> [What to do]
Each line of the data below that contains "AuthProps" must be copied.

◇ ◇ ◇ ◇

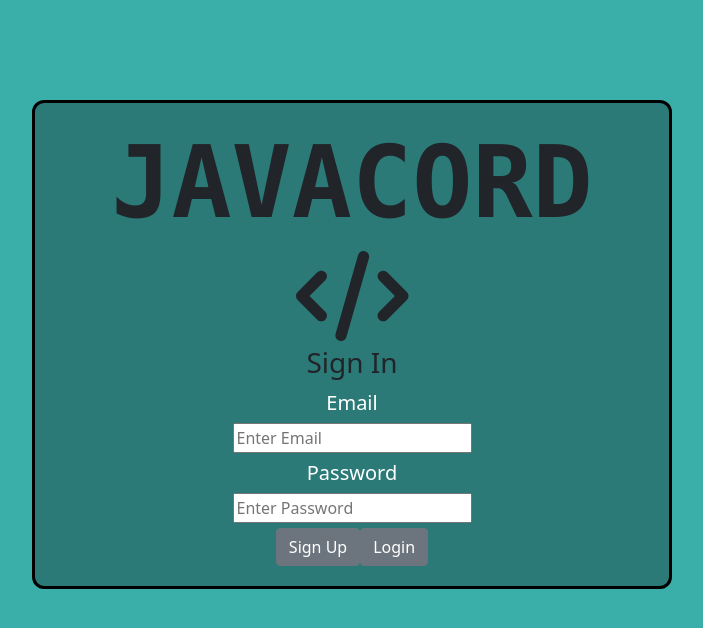
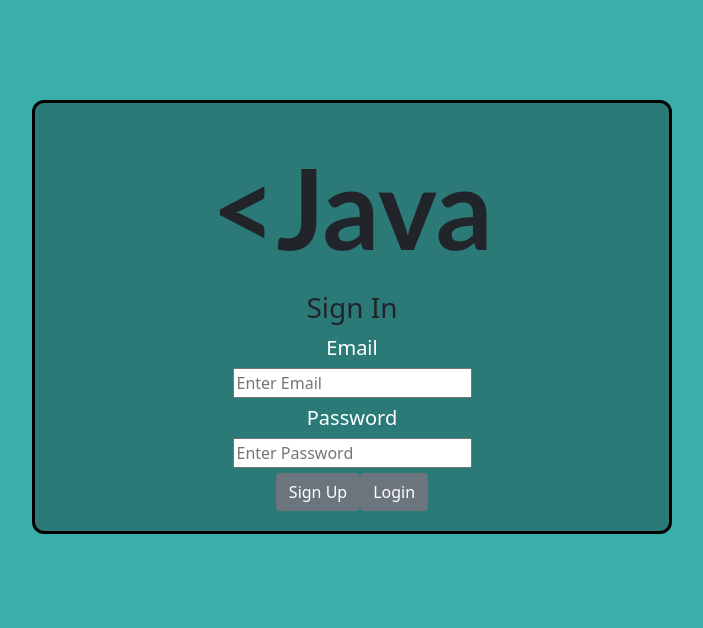
Before and after one commit to irvinleework/JavaCordClient, a React (Create React App) app: page /channelEntry/1 in a window 1280 px wide. Shown: the top 628 px of the page, without its empty margins (288-991 px from the left). Built offline with nearby package versions, Linux system fonts and the light colour scheme.

Commit message:
added text animation to login page

```diff
--- a/package.json
+++ b/package.json
@@ -23,6 +23,7 @@
     "react-dom": "^17.0.2",
     "react-router-dom": "^6.0.2",
     "react-scripts": "^5.0.1",
+    "react-type-animation": "^3.2.0",
     "reactstrap": "^9.0.1",
     "styled-components": "^6.0.7",
     "typescript": "^4.5.2",
--- a/src/App.css
+++ b/src/App.css
@@ -9,9 +9,9 @@
   flex-wrap: wrap;
 
 }
-.codeIcon {
-  font-size: 90px;
-  margin-bottom: 5px;
+.typeAnimation {
+  font-family: "Gill Sans", sans-serif;
+  font-weight: bolder;
 }
 .navigationBar {
   display: flex;
--- a/src/components/Auth/DisplayAuth.tsx
+++ b/src/components/Auth/DisplayAuth.tsx
@@ -1,11 +1,8 @@
 import React from 'react';
 import {Button, Form, Row, Col, Container} from "reactstrap"
 import { SizeProp, library } from '@fortawesome/fontawesome-svg-core'
+import { TypeAnimation } from 'react-type-animation';
 
-// import your icons
-import { FontAwesomeIcon } from '@fortawesome/react-fontawesome'
-import { IconProp } from '@fortawesome/fontawesome-svg-core'
-import { faCode } from '@fortawesome/free-solid-svg-icons'
 type AuthProps = {
     email: string,
     password: string,
@@ -26,10 +23,25 @@ const DisplayAuth = (props: AuthProps) => {
         <div id="loginBackground">
             <Container className="loginContainer">
                 <Row>
-                    <div>
-                        <h1 id="loginHeader">JAVACORD</h1>
-                        <FontAwesomeIcon icon={faCode as IconProp} className="codeIcon" />
-                    </div>
+                    <TypeAnimation className="typeAnimation"
+                    sequence={[
+                        "</>",
+                        1000,
+                        "<KavaCord/>",
+                        1500,
+                        "<JavaVord/>",
+                        1500,
+                        "<JavaCOrd/>",
+                        1500,
+                        "<JavaCord/>"
+                    ]}
+                    wrapper="span"
+                    speed={1}
+                    repeat={0}
+                    deletionSpeed={3}
+                    style={{ fontSize: '7em'}}
+                    cursor={false}
+                    />
                     <div>
                         <Form className="login" onSubmit={props.handleSubmit}>
                             <h3>{props.title()}</h3>
--- a/src/site/Navbar.tsx
+++ b/src/site/Navbar.tsx
@@ -11,7 +11,7 @@ type AuthProps = {
 const Navigationbar = (props: AuthProps) => {
     return(
         <Navbar className="navigationBar">
-            <Navbar.Brand>Brand link</Navbar.Brand>
+            <Navbar.Brand>JavaCord</Navbar.Brand>
             <Button className="logButton" color="warning" outline onClick={props.clearLocalStorage}>Logout</Button>
         </Navbar>
     )
```
Also changed, not shown: 1 other file (tests, documents, lock files or other folders).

◇ ◇ ◇ ◇

> [Task solution]
 type AuthProps = {
@@ -26,10 +23,25 @@ const DisplayAuth = (props: AuthProps) => {
@@ -11,7 +11,7 @@ type AuthProps = {
 const Navigationbar = (props: AuthProps) => {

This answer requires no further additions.